Breast cancer is the most common malignant tumour that affects African women. Every year a growing number of women suffer from this illness, which in most cases leads to death. However, doctors certify that this dangerous illness could be cured. Detection of breast cancer in its earlier phase leads to greater possibilities
A new project which will be beneficial to Nigerian women has recently been launched. This project is very important as it comes at a time when maternal mortality is prevalent in Nigeria.

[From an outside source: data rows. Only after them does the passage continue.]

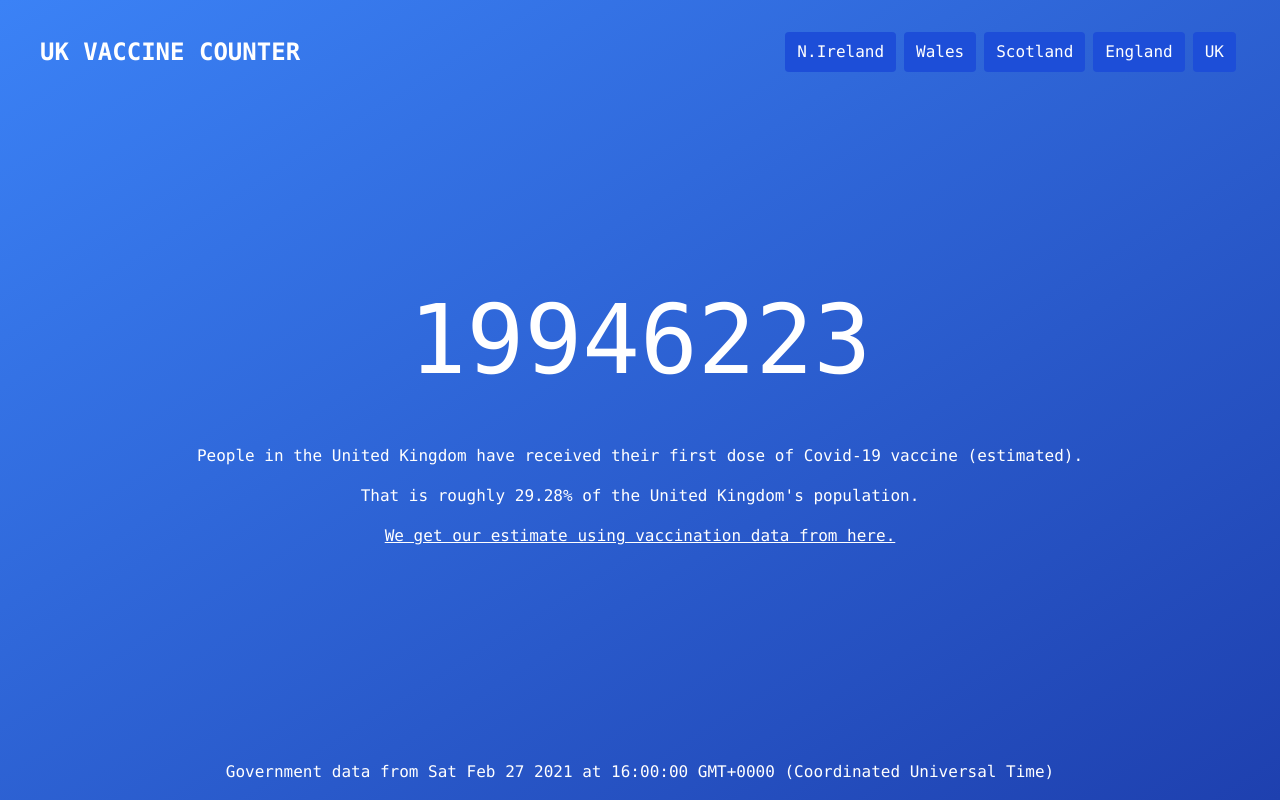
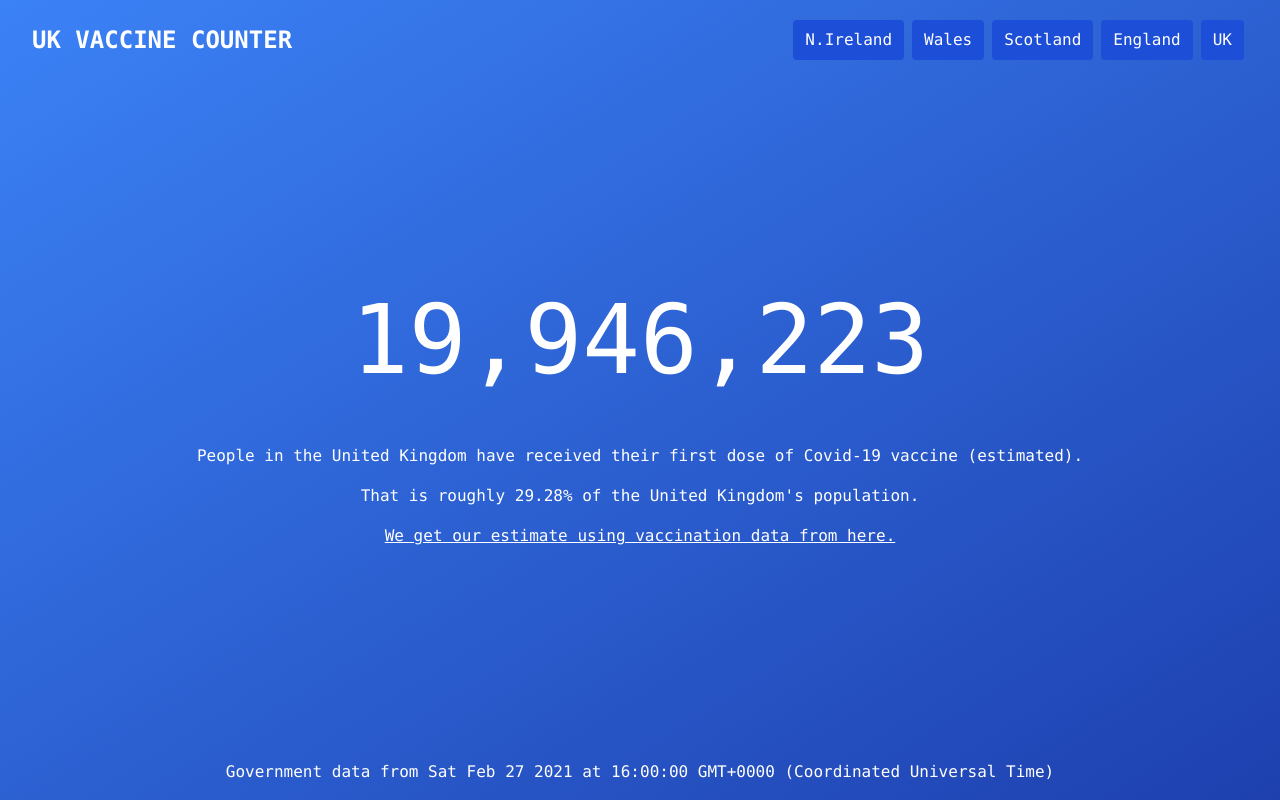
Before and after one commit to GeorgeElliott/VaccineCounter, a React (Create React App) app: page / in a window 1280 px wide. Built offline with nearby package versions, Linux system fonts and the light colour scheme.

Commit message:
Fix formatting and style issues

```diff
--- a/src/App.js
+++ b/src/App.js
@@ -85,8 +85,8 @@ class App extends React.Component {
     if (!this.state.loading) {
       return (
         <div>
-          <h2 className="text-center text-6xl leading-loose md:text-8xl hover:animate-pulse py-12">
-            {Math.floor(this.state.vaccineCount)}
+          <h2 className="text-center text-6xl leading-loose md:text-8xl py-12">
+            {Math.floor(this.state.vaccineCount).toLocaleString()}
           </h2>
           <div className="text-center mx-6 py-2">
             People in {this.state.activeCountry.formattedName} have received
@@ -122,7 +122,7 @@ class App extends React.Component {
         <main className="flex md:h-screen h-full flex-row justify-center items-center flex-grow">
           {this.renderContent()}
         </main>
-        <footer className="absolute bottom-0 w-full p-4 mx-auto text-center">
+        <footer className="md:absolute relative bottom-0 w-full p-4 mx-auto text-center">
           {this.getFormattedTime()}
         </footer>
       </div>
--- a/src/NavBar.js
+++ b/src/NavBar.js
@@ -4,10 +4,10 @@ export default function NavBar(props){
   const [navbarOpen, setNavbarOpen] = React.useState(false);
   return (
     <>
-      <nav className="relative flex flex-wrap items-center justify-between px-2 py-3 navbar-expand-lg bg-transparent mb-3">
+      <nav className="relative flex flex-wrap items-center justify-between navbar-expand-lg bg-transparent mb-3">
         <div className="container px-4 mx-auto flex flex-wrap items-center justify-between">
           <div className="w-full relative flex justify-between lg:w-auto lg:static lg:block lg:justify-start">
-            <div className="md:text-2xl text-lg  font-bold leading-relaxed inline-block mr-4 py-2 whitespace-no-wrap uppercase text-white">
+            <div className="md:text-2xl text-lg font-bold leading-relaxed inline-block mr-4 py-2 whitespace-no-wrap uppercase text-white">
               UK Vaccine Counter
             </div>
             <button
```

The AsktheGynaecologist (ATG) project is a program specially designed to provide virtual consultation services to Nigerians who are desirous
April is National Minority Health Month, and while we know the dismal statistics regarding diabetes, heart disease, cancer and other common illnesses that affect Black women, one thing we often fail to consider is the dramatic impact work can have on one’s health. According to a recent study, women need more
The proportion of pregnant women in Sub-Saharan Africa receiving preventive measures such as intermittent preventive treatment for malaria during pregnancy (IPTp) is low, a study says. According to researchers, pregnant women are at high risk of death from malaria and that about 125 million pregnancies occur annually in malaria-endemic areas, noting
In Cameroon, “breast ironing” is a custom in which various objects are heated and placed upon the budding breasts of a pre-teen girl in an attempt to halt development and in turn make her less attractive to men. Parents have continued this tradition usually performed by other family members or community healers for years, fearing